**PROBLEM STATEMENT**
Using the records below, give the number of lines where the word "handleSubmit" appears, with no further output.

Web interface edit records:
>>>
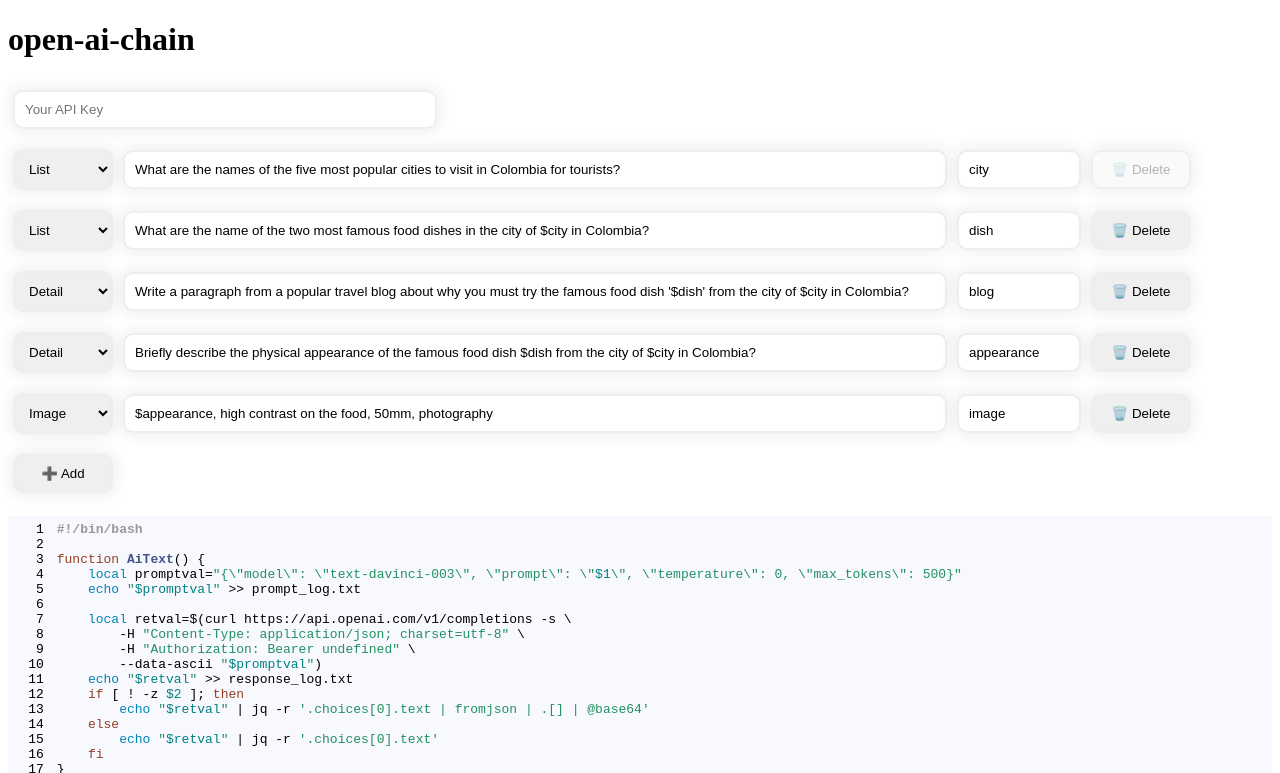
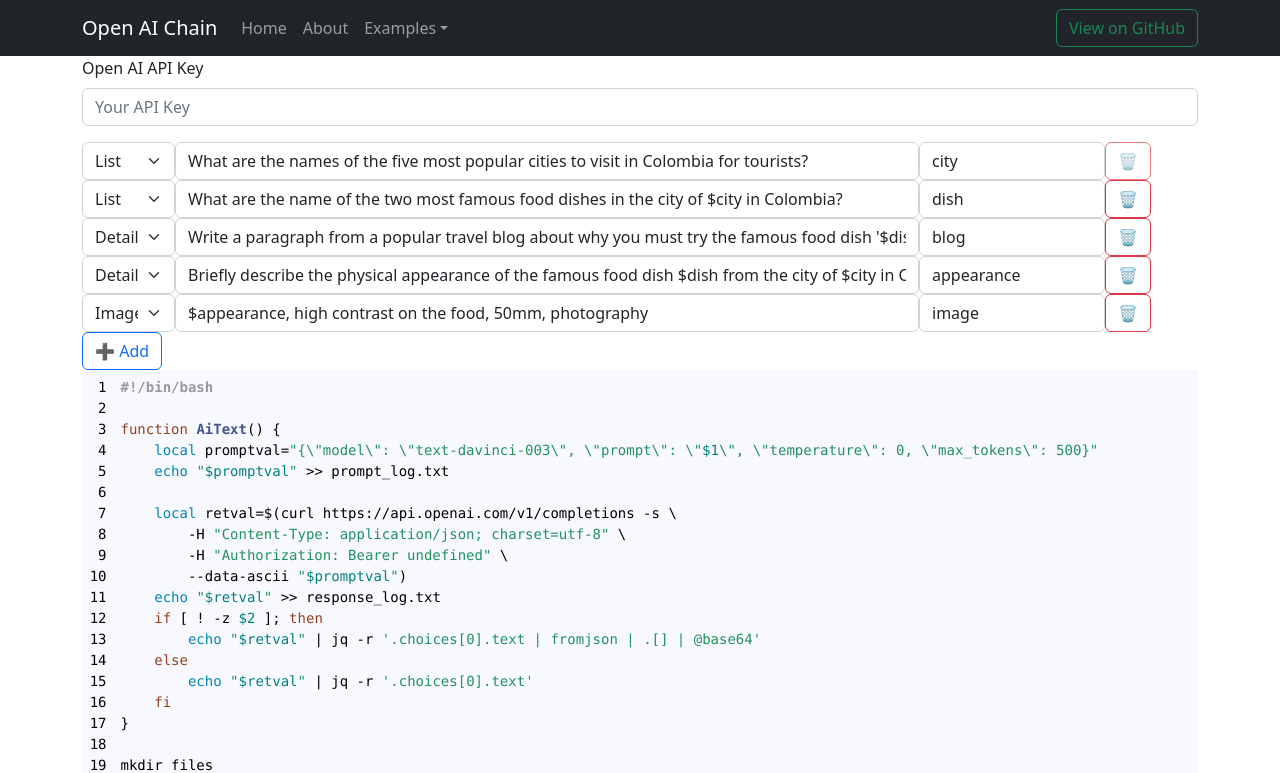
Before and after one commit to MannanM/open-ai-chain, a Gatsby site: page / in a window 1280 px wide. Shown: the top 773 px of the page. Built offline with nearby package versions, Linux system fonts and the light colour scheme; Gatsby itself is replaced by a stand-in of ours.

Commit message:
Remove emotion, add bootstrap, other fixes.

```diff
--- a/gatsby-config.ts
+++ b/gatsby-config.ts
@@ -10,7 +10,7 @@ const config: GatsbyConfig = {
   // If you use VSCode you can also use the GraphQL plugin
   // Learn more at: https://gatsby.dev/graphql-typegen
   graphqlTypegen: true,
-  plugins: ["gatsby-plugin-emotion", "gatsby-plugin-image", "gatsby-transformer-remark", "gatsby-plugin-sharp", "gatsby-transformer-sharp", {
+  plugins: ["gatsby-plugin-image", "gatsby-transformer-remark", "gatsby-plugin-sharp", "gatsby-transformer-sharp", {
     resolve: 'gatsby-source-filesystem',
     options: {
       "name": "images",
--- a/package.json
+++ b/package.json
@@ -16,10 +16,8 @@
     "typecheck": "tsc --noEmit"
   },
   "dependencies": {
-    "@emotion/react": "^11.10.5",
-    "@emotion/styled": "^11.10.5",
+    "bootstrap": "^5.2.3",
     "gatsby": "^5.3.3",
-    "gatsby-plugin-emotion": "^8.3.0",
     "gatsby-plugin-google-gtag": "^5.3.0",
     "gatsby-plugin-image": "^3.3.2",
     "gatsby-plugin-sharp": "^5.3.2",
@@ -27,6 +25,7 @@
     "gatsby-transformer-remark": "^6.3.2",
     "gatsby-transformer-sharp": "^5.3.1",
     "react": "^18.2.0",
+    "react-bootstrap": "^2.7.0",
     "react-dom": "^18.2.0",
     "react-hook-form": "^7.41.5",
     "react-syntax-highlighter": "^15.5.0"
--- a/src/components/App.tsx
+++ b/src/components/App.tsx
@@ -1,7 +1,9 @@
 import * as React from "react";
 import { useForm, useFieldArray, useWatch, Control } from "react-hook-form";
-import { FormValues, largeInput, mediumInput, QueryType, smallInput } from "./Model";
+import { FormValues, QueryType } from "./Model";
 import { CodeBlock } from "./CodeBlock";
+import { Button, Col, Form, Row } from "react-bootstrap";
+import { FieldErrors } from "react-hook-form/dist/types/errors";
 
 let renderCount = 0;
 
@@ -48,63 +50,79 @@ export default function App() {
         control
     });
     const onSubmit = (data: FormValues) => console.log(data);
+    const onError = (error: FieldErrors<FormValues>) => {
+        console.log("ERROR:::", error);
+    };
     renderCount++;
 
     return (
-        <div>
-            <form onSubmit={handleSubmit(onSubmit)}>
-                <input style={mediumInput} {...register("apiKey")} placeholder="Your API Key"/>
+        <Row>
+            <Col>
+                <Form onSubmit={handleSubmit(onSubmit, onError)}>
+                    <Form.Group className="mb-3" controlId="formApiKey">
+                        <Form.Label>Open AI API Key</Form.Label>
+                        <Form.Control
+                            placeholder="Your API Key"
+                            {...register("apiKey", {required: "Correo es obligatorio"})}
+                        />
+                        {errors.apiKey && (
+                            <Form.Text className="text-danger">
+                                {errors.apiKey.message}
+                            </Form.Text>
+                        )}
+                    </Form.Group>
                     {fields.map((field, index) => {
                         return (
-                        <div key={field.id}>
-                            <section className={"section"} key={field.id}>
-                                <select
+                            <Row key={field.id} className='gx-0'>
+                                <Col sm={1}>
+                                    <Form.Select
                                         {...register(`queries.${index}.type` as const, {
                                             required: true
                                         })}
-                                    style={smallInput}
                                         className={errors?.queries?.[index]?.type ? "error" : ""}
                                         defaultValue={field.type}>
                                         <option value={QueryType.List}>List</option>
                                         <option value={QueryType.Detail} disabled={index === 0}>Detail</option>
                                         <option value={QueryType.Image} disabled={index === 0}>Image</option>
-                                </select>
-                                <input
+                                    </Form.Select>
+                                </Col>
+                                <Col>
+                                    <Form.Control
                                         placeholder="query"
                                         type="text"
                                         {...register(`queries.${index}.query` as const, {
                                             required: true
                                         })}
-                                    style={largeInput}
                                         className={errors?.queries?.[index]?.query ? "error" : ""}
                                         defaultValue={field.query}
                                     />
-                                <input
+                                </Col>
+                                <Col sm={2}>
+                                    <Form.Control
                                         placeholder="variable"
                                         type="text"
                                         {...register(`queries.${index}.variable` as const, {
                                             required: true
                                         })}
                                         className={errors?.queries?.[index]?.variable ? "error" : ""}
-                                    style={smallInput}
                                         defaultValue={field.variable}
                                     />
-                                <button
-                                    type="button"
-                                    style={smallInput}
+                                </Col>
+                                <Col sm={1}>
+                                    <Button
+                                        variant="outline-danger"
                                         onClick={() => remove(index)}
                                         disabled={index === 0}
                                     >
-                                    🗑️ Delete
-                                </button>
-                            </section>
-                        </div>
+                                        🗑️
+                                    </Button>
+                                </Col>
+                            </Row>
                         );
                     })}
 
-                <button
-                    type="button"
-                    style={smallInput}
+                    <Button
+                        variant="outline-primary"
                         onClick={() =>
                             append({
                                 type: QueryType.List,
@@ -114,10 +132,11 @@ export default function App() {
                         }
                     >
                         ➕ Add
-                </button>
+                    </Button>
                     {/*<input type="submit"/>*/}
                     <Total control={control}/>
-            </form>
-        </div>
+                </Form>
+            </Col>
+        </Row>
     );
 }
--- a/src/components/CodeBlock.tsx
+++ b/src/components/CodeBlock.tsx
@@ -1,7 +1,8 @@
 import * as React from "react";
-import { FormValues, mediumInput, QueryType } from "./Model";
+import { FormValues, QueryType } from "./Model";
 import { Light as SyntaxHighlighter } from 'react-syntax-highlighter';
 import docco from 'react-syntax-highlighter/dist/esm/styles/hljs/docco';
+import { Button } from "react-bootstrap";
 
 export const CodeBlock = (props: FormValues) => {
     console.log(props.apiKey)
@@ -44,7 +45,7 @@ ${space}echo "${smallSpace} - Generated Image"
 
     const jqArgList = props.queries.map((value) => {
         if (value.type === QueryType.Image) {
-            return `--arg ${value.variable} "file://${value.variable}"`
+            return `--arg ${value.variable} "file://$${value.variable}"`
         }
         return `--arg ${value.variable} "$${value.variable}"`
     }).join(' ')
@@ -112,8 +113,8 @@ echo "Completed"
         <SyntaxHighlighter showLineNumbers={true} style={docco}>
             {codeString}
         </SyntaxHighlighter>
-        <button onClick={() => navigator.clipboard.writeText(codeString)} style={mediumInput}>
+        <Button onClick={() => navigator.clipboard.writeText(codeString)} variant="outline-dark">
             📋 Copy to Clipboard
-        </button>
+        </Button>
     </>;
 };
--- a/src/components/Model.tsx
+++ b/src/components/Model.tsx
@@ -12,20 +12,3 @@ export type FormValues = {
         query: string;
     }[];
 };
-
-
-function getFoo(width: number) {
-    return {
-        padding: '10px',
-        margin: '10px 5px',
-        border: '2px solid #eee',
-        borderRadius: '10px',
-        // border: '0',
-        boxShadow: '0 0 15px 4px rgba(0,0,0,0.06)',
-        width: width + 'px',
-    };
-}
-
-export const smallInput = getFoo(100)
-export const mediumInput = getFoo(400)
-export const largeInput = getFoo(800)
--- /dev/null
+++ b/src/components/layout/Main.tsx
@@ -0,0 +1,54 @@
+import React from "react";
+import { Button, Container, Nav, Navbar, NavDropdown, NavItem, Row } from "react-bootstrap";
+import { Link } from "gatsby";
+
+type MainProps = {
+    children: React.ReactNode,
+}
+
+export const Main = ({children}: MainProps) => {
+    return <>
+        <Navbar collapseOnSelect expand="lg" bg="dark" variant="dark">
+            <Container>
+                <Navbar.Brand href="#home">
+                    Open AI Chain
+                </Navbar.Brand>
+                <Navbar.Toggle aria-controls="responsive-navbar-nav"/>
+                <Navbar.Collapse id="responsive-navbar-nav">
+                    <Nav className="me-auto">
+                        <NavItem>
+                            <Link className="nav-link navigation__navlinks"
+                                  to={'/'}>
+                                Home
+                            </Link>
+                        </NavItem>
+                        <NavItem>
+                            <Link className="nav-link navigation__navlinks"
+                                  to={'/about'}>
+                                About
+                            </Link>
+                        </NavItem>
+                        <NavDropdown title="Examples" id="basic-nav-dropdown">
+
+                            <NavDropdown.Item href="#action/3.1">Action</NavDropdown.Item>
+                            <NavDropdown.Item>
+                                <Link to={'/examples/Colombia'}>Colombian Food</Link>
+                            </NavDropdown.Item>
+                            {/*<NavDropdown.Divider/>*/}
+                        </NavDropdown>
+                    </Nav>
+                    <Nav>
+                        <NavItem>
+                            <Button href='https://github.com/MannanM/open-ai-chain' variant="outline-success">
+                                View on GitHub
+                            </Button>
+                        </NavItem>
+                    </Nav>
+                </Navbar.Collapse>
+            </Container>
+        </Navbar>
+        <Container>
+            {children}
+        </Container>
+    </>;
+}
--- a/src/pages/index.tsx
+++ b/src/pages/index.tsx
@@ -1,15 +1,15 @@
 import * as React from "react"
 import type { HeadFC, PageProps } from "gatsby"
 import App from "../components/App";
+import { Main } from "../components/layout/Main";
+
+import 'bootstrap/dist/css/bootstrap.min.css';
 
 const IndexPage: React.FC<PageProps> = () => {
   return (
-    <main>
-      <h1>
-        open-ai-chain
-      </h1>
-      <App />
-    </main>
+    <Main>
+        <App />
+    </Main>
   )
 }
 
```
Also changed, not shown: content/colombia/results.json (added, +32 -0 lines), src/pages/examples/Colombia.tsx (added, +26 -0 lines), 4 other files. Lines whose indentation alone changed are shown as unchanged.
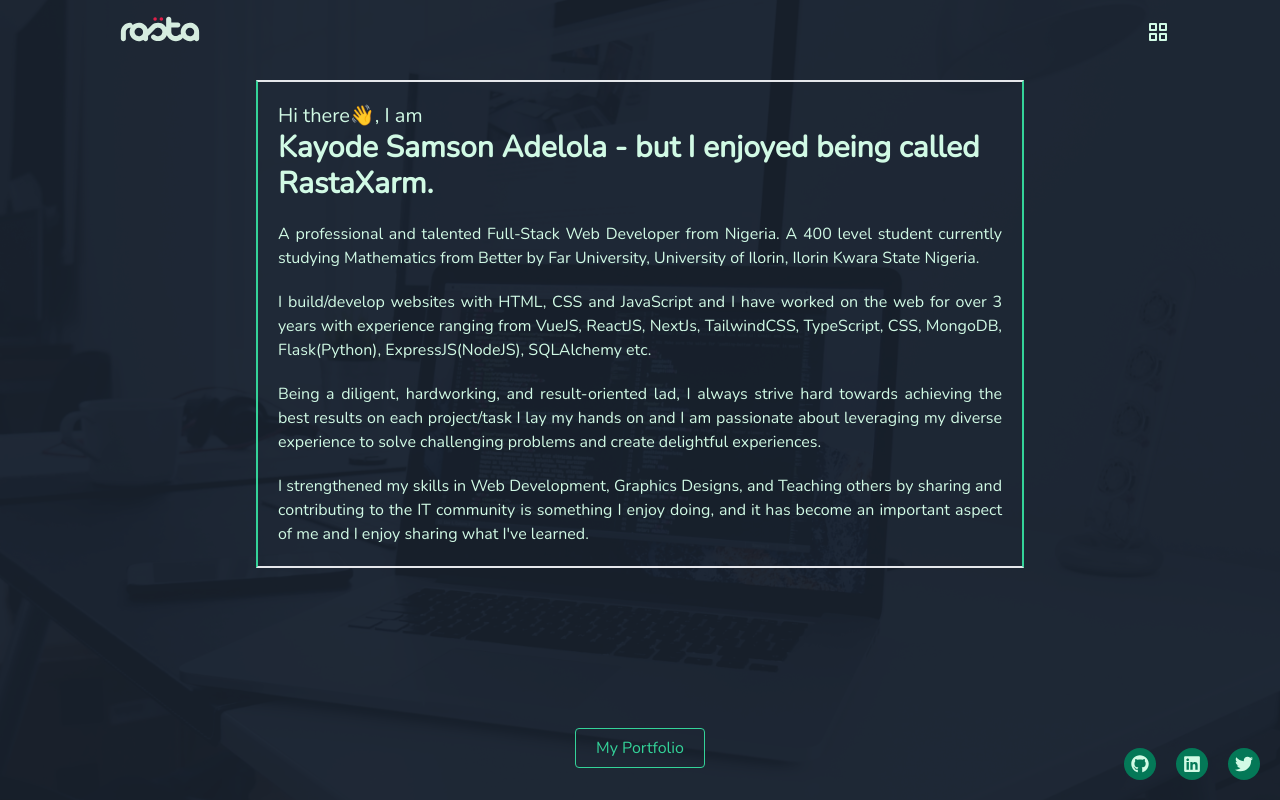
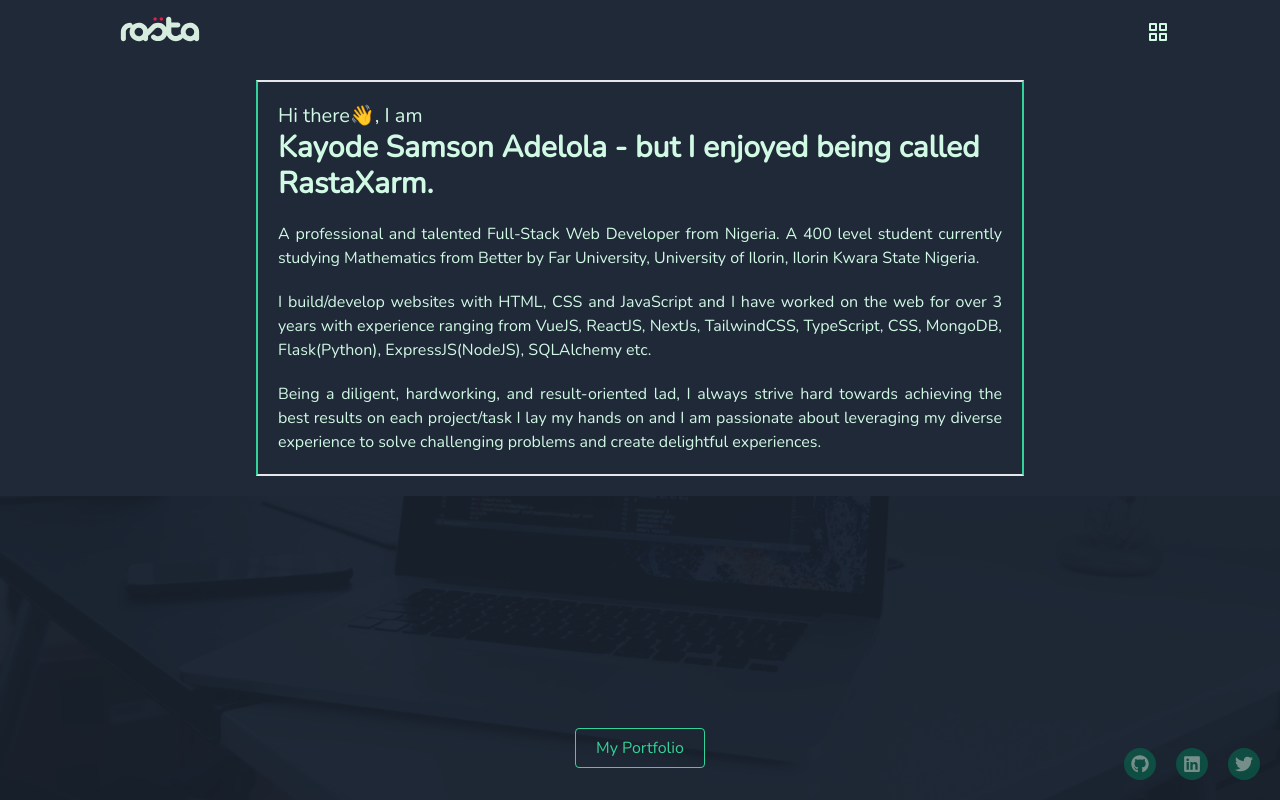
Before and after one commit to xarmzon/rasta, a Next.js app: page /about in a window 1280 px wide. Built offline with nearby package versions, Linux system fonts and the light colour scheme.

Commit message:
update about page 3

```diff
--- a/components/Contact.tsx
+++ b/components/Contact.tsx
@@ -4,7 +4,7 @@ import LinkIcon from "./LinkIcon";
 
 const Contact = () => {
   return (
-    <div className="flex flex-col md:flex-row gap-3 md:gap-5 absolute bottom-10 right-2 md:bottom-5 md:right-5 items-center">
+    <div className="opacity-50 hover:opacity-100 outline-none flex flex-col md:flex-row gap-3 md:gap-5 fixed bottom-5 right-2 md:bottom-5 md:right-5 items-center">
       <LinkIcon url="https://www.github.com/xarmzon" icon={<FaGithub />} />
       <LinkIcon
         url="https://www.linkedin.com/in/rastaxarm"
--- a/pages/about.tsx
+++ b/pages/about.tsx
@@ -31,7 +31,7 @@ const AboutMe = () => {
         initial="initial"
         animate="animate"
         variants={container}
-        className="pt-20 p-5 text-primary-100 flex justify-center items-center"
+        className="pt-20 p-5 text-primary-100 flex justify-center items-center bg-body"
       >
         <motion.div
           variants={box}
@@ -62,12 +62,12 @@ const AboutMe = () => {
               leveraging my diverse experience to solve challenging problems and
               create delightful experiences.
             </p>
-            <p className="mt-5 text-justify">
+            {/* <p className="mt-5 text-justify">
               I strengthened my skills in Web Development, Graphics Designs, and
               Teaching others by sharing and contributing to the IT community is
               something I enjoy doing, and it has become an important aspect of
               me and I enjoy sharing what I've learned.
-            </p>
+            </p> */}
           </div>
         </motion.div>
         <NexPageLinkButton url="/portfolio" text="My Portfolio" />
```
<<<
**OUTPUT BELOW**
2